It was a glorious mid-winter day in Gisborne, New Zealand.
After boarding, we heard talks about the waka, traditional voyaging, and the vision for the future from Richard Brooking (trustee, Te Unga Mai Trust, center, top) and Hoturoa Barclay-Kerr (voyaging program manager, Te Wananga Aotearoa, below) along with the usual safety instructions
And then, after a karakia to bless out little voyage, we sailed
-- and this was where I found how innovative these voyagers are in using cutting-edge technology in combination with traditional design and navigation -- Skipper (Geoff) took us out of the marina smoothly, efficiently, without a hitch ... with engine controls
Up went the lateen-shaped sails, and young voyagers were taught how to flake the lines
While there was a traditional steering paddle between the two hulls at the stern, it is heavy work involving perhaps three men. Instead, there is a nifty articulated tiller, leading to two rudder posts. It can be seen in the background of the following picture
With a fair breeze, the waka starts to show a startlingly fast pace, with the two figureheads leading the way -- it is easy to believe Tupaia's boast that a fast voyaging Tahitian pahi could sail three or four times as fast as the Endeavour

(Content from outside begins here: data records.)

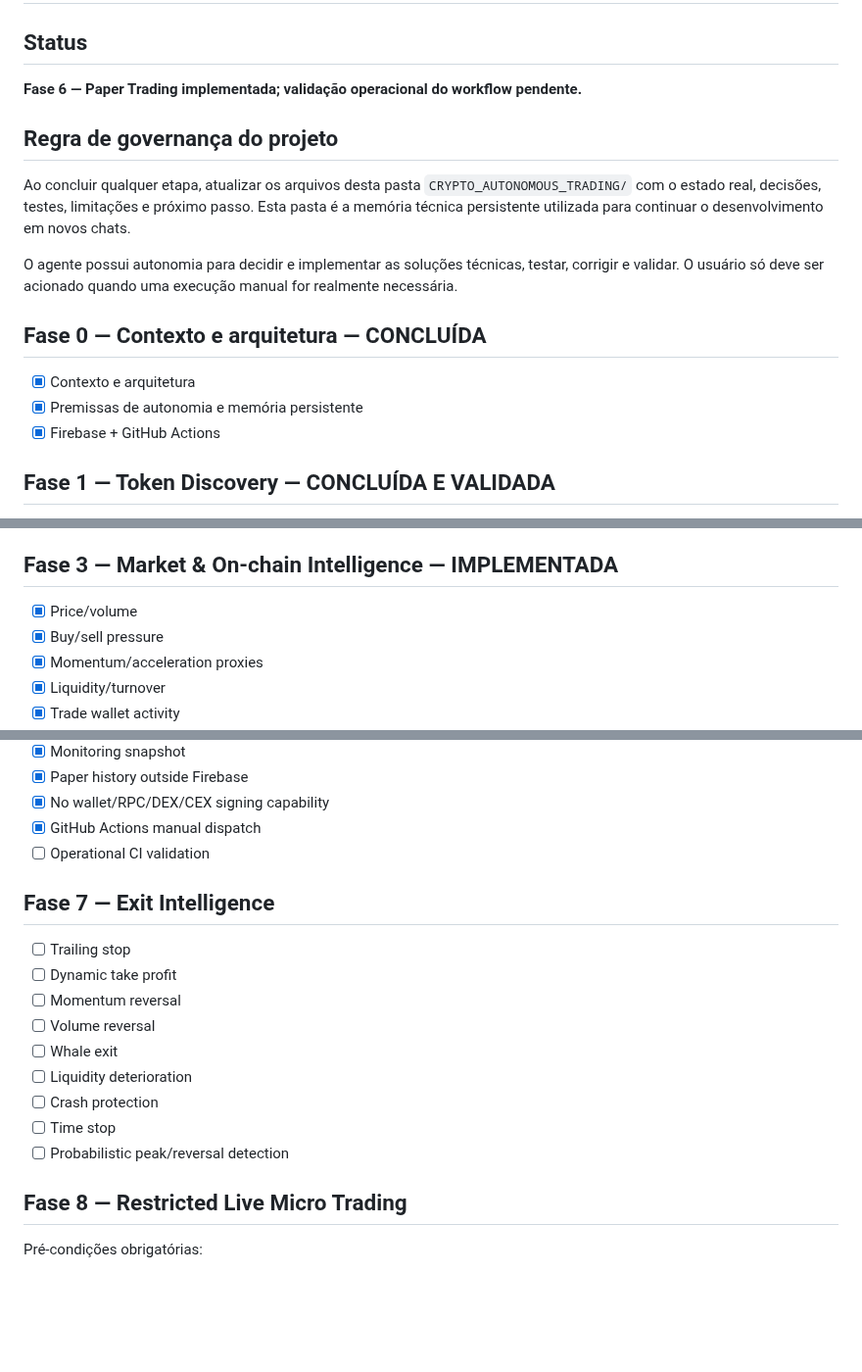
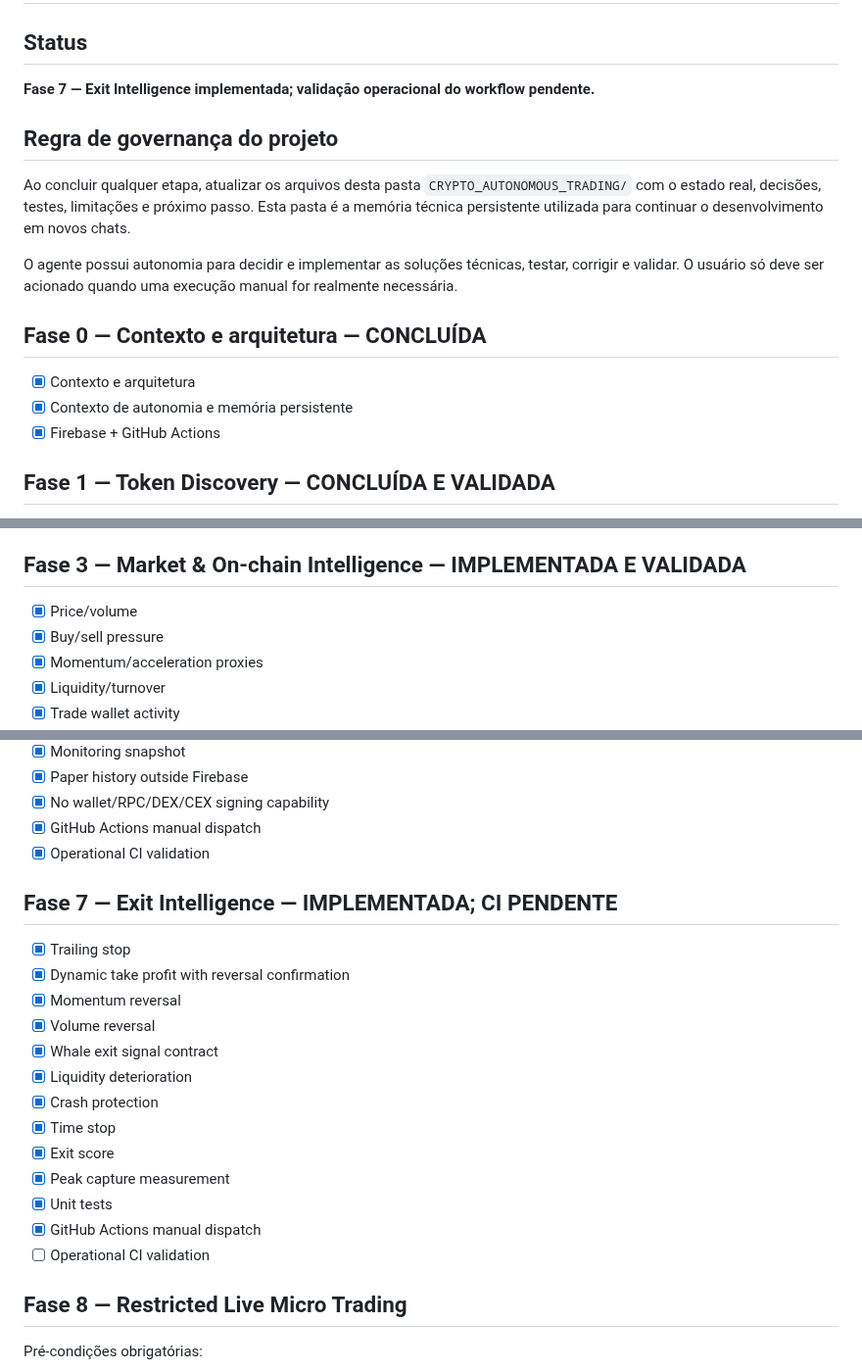
Before and after one commit to tiagodeazevedoferreira/BrAInChain_v227082026, a Markdown page: CRYPTO_AUTONOMOUS_TRADING/ROADMAP.md, 3 parts joined by grey strips. Shown at 98% size. Rendered like a GitHub page; blank space fills up the shorter version.

Commit message:
docs: record phase 7 implementation status

```diff
--- a/CRYPTO_AUTONOMOUS_TRADING/ROADMAP.md
+++ b/CRYPTO_AUTONOMOUS_TRADING/ROADMAP.md
@@ -2,7 +2,7 @@
 
 ## Status
 
-**Fase 6 — Paper Trading implementada; validação operacional do workflow pendente.**
+**Fase 7 — Exit Intelligence implementada; validação operacional do workflow pendente.**
 
 ## Regra de governança do projeto
 
@@ -12,7 +12,7 @@ O agente possui autonomia para decidir e implementar as soluções técnicas, te
 
 ## Fase 0 — Contexto e arquitetura — CONCLUÍDA
 - [x] Contexto e arquitetura
-- [x] Premissas de autonomia e memória persistente
+- [x] Contexto de autonomia e memória persistente
 - [x] Firebase + GitHub Actions
 
 ## Fase 1 — Token Discovery — CONCLUÍDA E VALIDADA
@@ -35,7 +35,7 @@ O agente possui autonomia para decidir e implementar as soluções técnicas, te
 - [x] Unit/integration tests
 - [x] CI e validação operacional
 
-## Fase 3 — Market & On-chain Intelligence — IMPLEMENTADA
+## Fase 3 — Market & On-chain Intelligence — IMPLEMENTADA E VALIDADA
 - [x] Price/volume
 - [x] Buy/sell pressure
 - [x] Momentum/acceleration proxies
@@ -85,18 +85,22 @@ O agente possui autonomia para decidir e implementar as soluções técnicas, te
 - [x] Paper history outside Firebase
 - [x] No wallet/RPC/DEX/CEX signing capability
 - [x] GitHub Actions manual dispatch
+- [x] Operational CI validation
+
+## Fase 7 — Exit Intelligence — IMPLEMENTADA; CI PENDENTE
+- [x] Trailing stop
+- [x] Dynamic take profit with reversal confirmation
+- [x] Momentum reversal
+- [x] Volume reversal
+- [x] Whale exit signal contract
+- [x] Liquidity deterioration
+- [x] Crash protection
+- [x] Time stop
+- [x] Exit score
+- [x] Peak capture measurement
+- [x] Unit tests
+- [x] GitHub Actions manual dispatch
 - [ ] Operational CI validation
-
-## Fase 7 — Exit Intelligence
-- [ ] Trailing stop
-- [ ] Dynamic take profit
-- [ ] Momentum reversal
-- [ ] Volume reversal
-- [ ] Whale exit
-- [ ] Liquidity deterioration
-- [ ] Crash protection
-- [ ] Time stop
-- [ ] Probabilistic peak/reversal detection
 
 ## Fase 8 — Restricted Live Micro Trading
 Pré-condições obrigatórias:
```
Also changed, not shown: other parts of CRYPTO_AUTONOMOUS_TRADING/ROADMAP.md (+1 -1 lines).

And Captain Cook didn't see quite this scenery on his first approach to New Zealand!